Activity
The lines you return should be those containing the string "also", taken from the data below.

-------- Task input --------

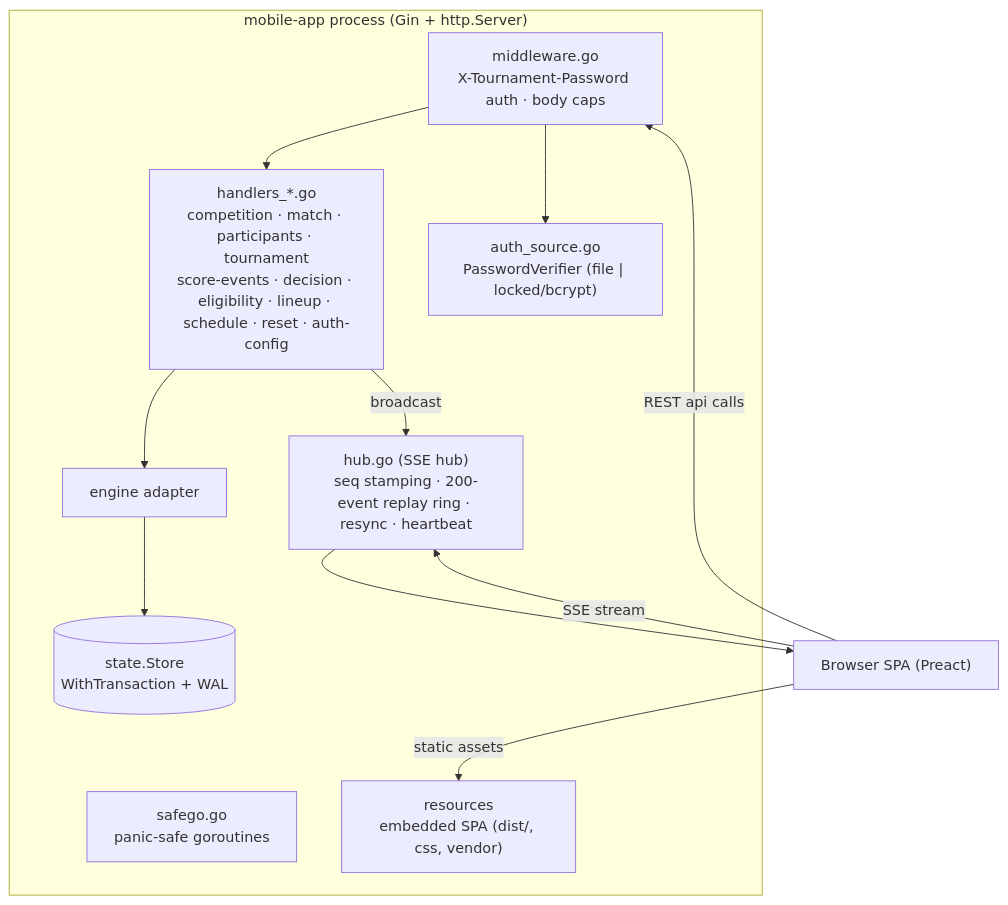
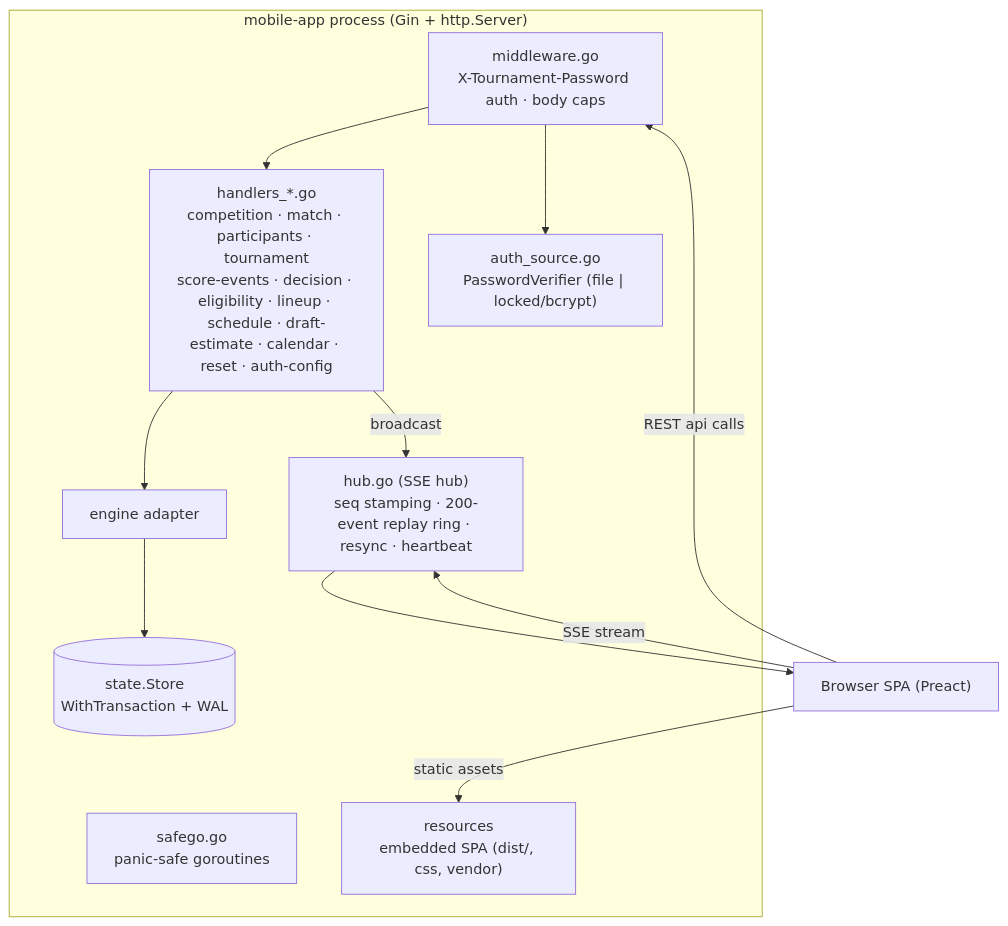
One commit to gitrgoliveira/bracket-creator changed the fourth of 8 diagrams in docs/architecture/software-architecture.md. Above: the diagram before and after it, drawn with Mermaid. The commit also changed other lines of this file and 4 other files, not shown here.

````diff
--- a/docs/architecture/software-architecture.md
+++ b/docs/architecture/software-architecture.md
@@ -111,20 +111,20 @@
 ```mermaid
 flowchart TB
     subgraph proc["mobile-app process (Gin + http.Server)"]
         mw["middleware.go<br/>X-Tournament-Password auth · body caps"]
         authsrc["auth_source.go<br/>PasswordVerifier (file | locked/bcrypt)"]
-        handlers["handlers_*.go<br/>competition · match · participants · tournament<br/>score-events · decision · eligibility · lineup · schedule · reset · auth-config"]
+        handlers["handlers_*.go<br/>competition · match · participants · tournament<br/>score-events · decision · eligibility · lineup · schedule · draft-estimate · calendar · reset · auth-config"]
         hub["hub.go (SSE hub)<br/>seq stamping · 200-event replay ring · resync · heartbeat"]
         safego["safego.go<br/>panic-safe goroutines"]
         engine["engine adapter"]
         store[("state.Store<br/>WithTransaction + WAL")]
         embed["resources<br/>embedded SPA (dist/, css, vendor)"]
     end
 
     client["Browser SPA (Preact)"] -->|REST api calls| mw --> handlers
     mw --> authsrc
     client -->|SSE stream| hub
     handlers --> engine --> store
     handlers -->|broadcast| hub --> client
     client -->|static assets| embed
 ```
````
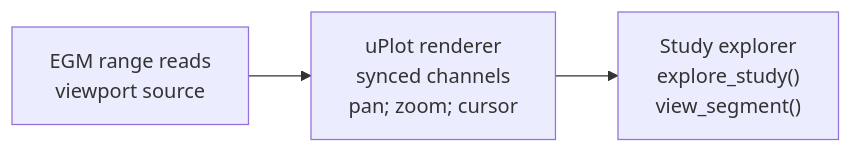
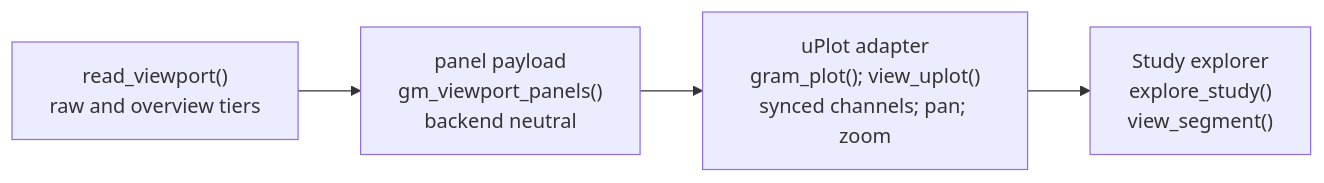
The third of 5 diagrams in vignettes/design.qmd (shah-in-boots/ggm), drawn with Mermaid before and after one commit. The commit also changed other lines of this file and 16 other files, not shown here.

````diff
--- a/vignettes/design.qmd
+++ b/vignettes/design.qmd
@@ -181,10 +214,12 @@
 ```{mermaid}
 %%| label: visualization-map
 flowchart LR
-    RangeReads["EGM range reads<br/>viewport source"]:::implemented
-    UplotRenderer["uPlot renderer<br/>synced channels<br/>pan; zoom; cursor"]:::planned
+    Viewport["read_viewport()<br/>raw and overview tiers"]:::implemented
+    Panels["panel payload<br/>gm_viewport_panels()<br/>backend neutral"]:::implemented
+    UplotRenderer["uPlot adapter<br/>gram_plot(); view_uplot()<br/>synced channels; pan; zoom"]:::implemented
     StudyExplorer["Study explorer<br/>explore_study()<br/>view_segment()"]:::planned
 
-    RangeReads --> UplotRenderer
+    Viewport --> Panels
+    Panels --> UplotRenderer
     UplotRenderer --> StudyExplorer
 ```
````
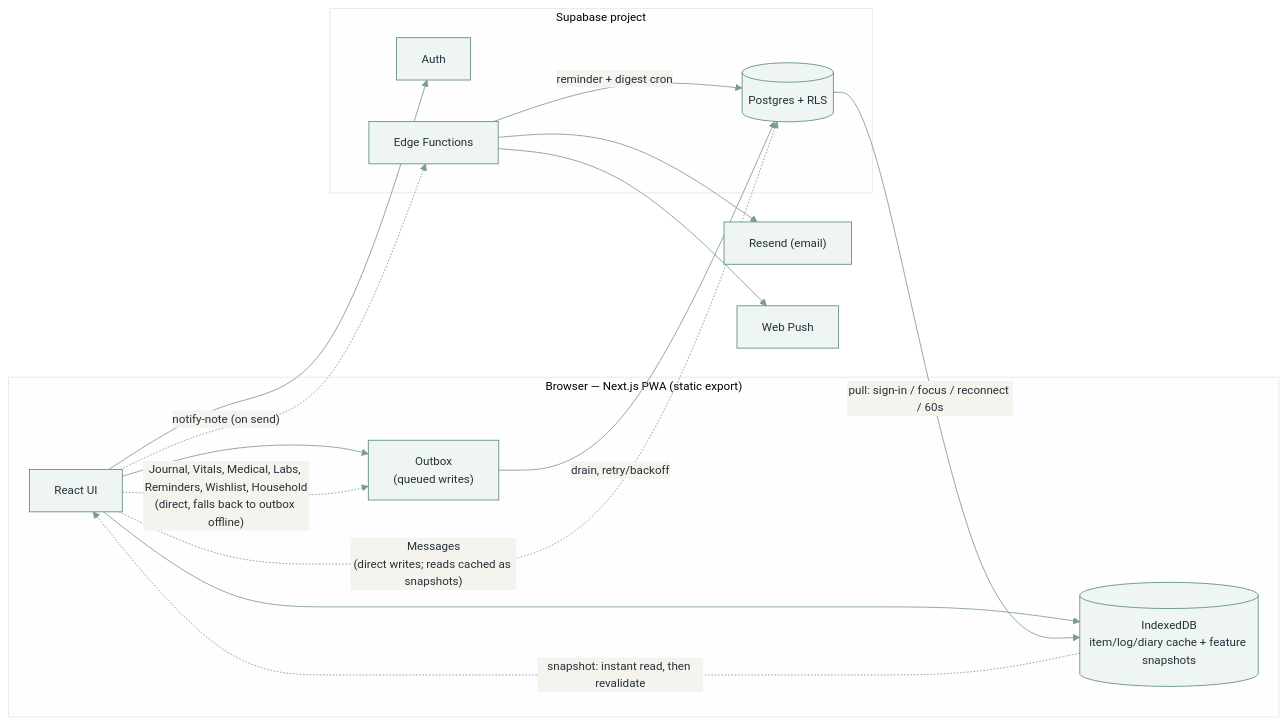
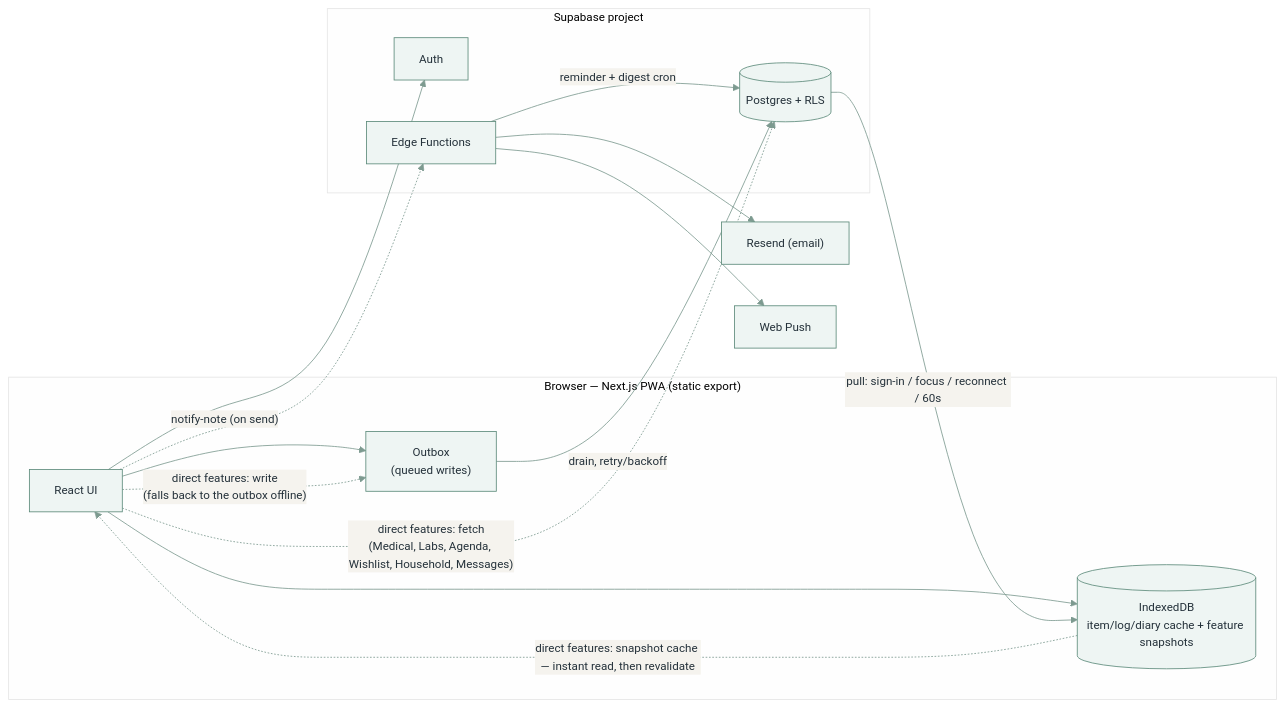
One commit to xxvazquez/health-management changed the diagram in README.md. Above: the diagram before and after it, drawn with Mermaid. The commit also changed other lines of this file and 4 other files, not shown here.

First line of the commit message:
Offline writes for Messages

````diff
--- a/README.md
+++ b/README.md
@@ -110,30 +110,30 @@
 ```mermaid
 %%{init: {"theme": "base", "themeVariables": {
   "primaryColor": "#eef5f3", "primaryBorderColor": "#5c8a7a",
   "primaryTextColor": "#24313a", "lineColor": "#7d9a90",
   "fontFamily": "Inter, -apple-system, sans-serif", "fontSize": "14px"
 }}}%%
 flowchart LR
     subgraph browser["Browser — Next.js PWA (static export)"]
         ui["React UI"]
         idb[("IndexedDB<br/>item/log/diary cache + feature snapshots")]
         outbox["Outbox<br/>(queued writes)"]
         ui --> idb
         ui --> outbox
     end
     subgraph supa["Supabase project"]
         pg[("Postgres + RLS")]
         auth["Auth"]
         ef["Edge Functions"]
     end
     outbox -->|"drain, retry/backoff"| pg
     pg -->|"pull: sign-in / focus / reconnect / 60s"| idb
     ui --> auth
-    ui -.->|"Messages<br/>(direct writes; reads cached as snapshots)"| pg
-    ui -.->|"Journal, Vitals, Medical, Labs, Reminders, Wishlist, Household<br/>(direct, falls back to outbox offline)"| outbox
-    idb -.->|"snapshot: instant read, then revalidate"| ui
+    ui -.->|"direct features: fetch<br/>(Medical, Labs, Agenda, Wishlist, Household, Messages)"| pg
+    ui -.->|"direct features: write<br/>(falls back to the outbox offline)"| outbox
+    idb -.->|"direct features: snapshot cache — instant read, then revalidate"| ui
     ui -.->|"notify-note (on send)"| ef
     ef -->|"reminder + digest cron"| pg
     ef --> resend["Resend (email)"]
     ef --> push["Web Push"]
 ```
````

--------

Solution for this problem
One commit to gitrgoliveira/bracket-creator changed the fourth of 8 diagrams in docs/architecture/software-architecture.md. Above: the diagram before and after it, drawn with Mermaid. The commit also changed other lines of this file and 4 other files, not shown here.
The third of 5 diagrams in vignettes/design.qmd (shah-in-boots/ggm), drawn with Mermaid before and after one commit. The commit also changed other lines of this file and 16 other files, not shown here.
One commit to xxvazquez/health-management changed the diagram in README.md. Above: the diagram before and after it, drawn with Mermaid. The commit also changed other lines of this file and 4 other files, not shown here.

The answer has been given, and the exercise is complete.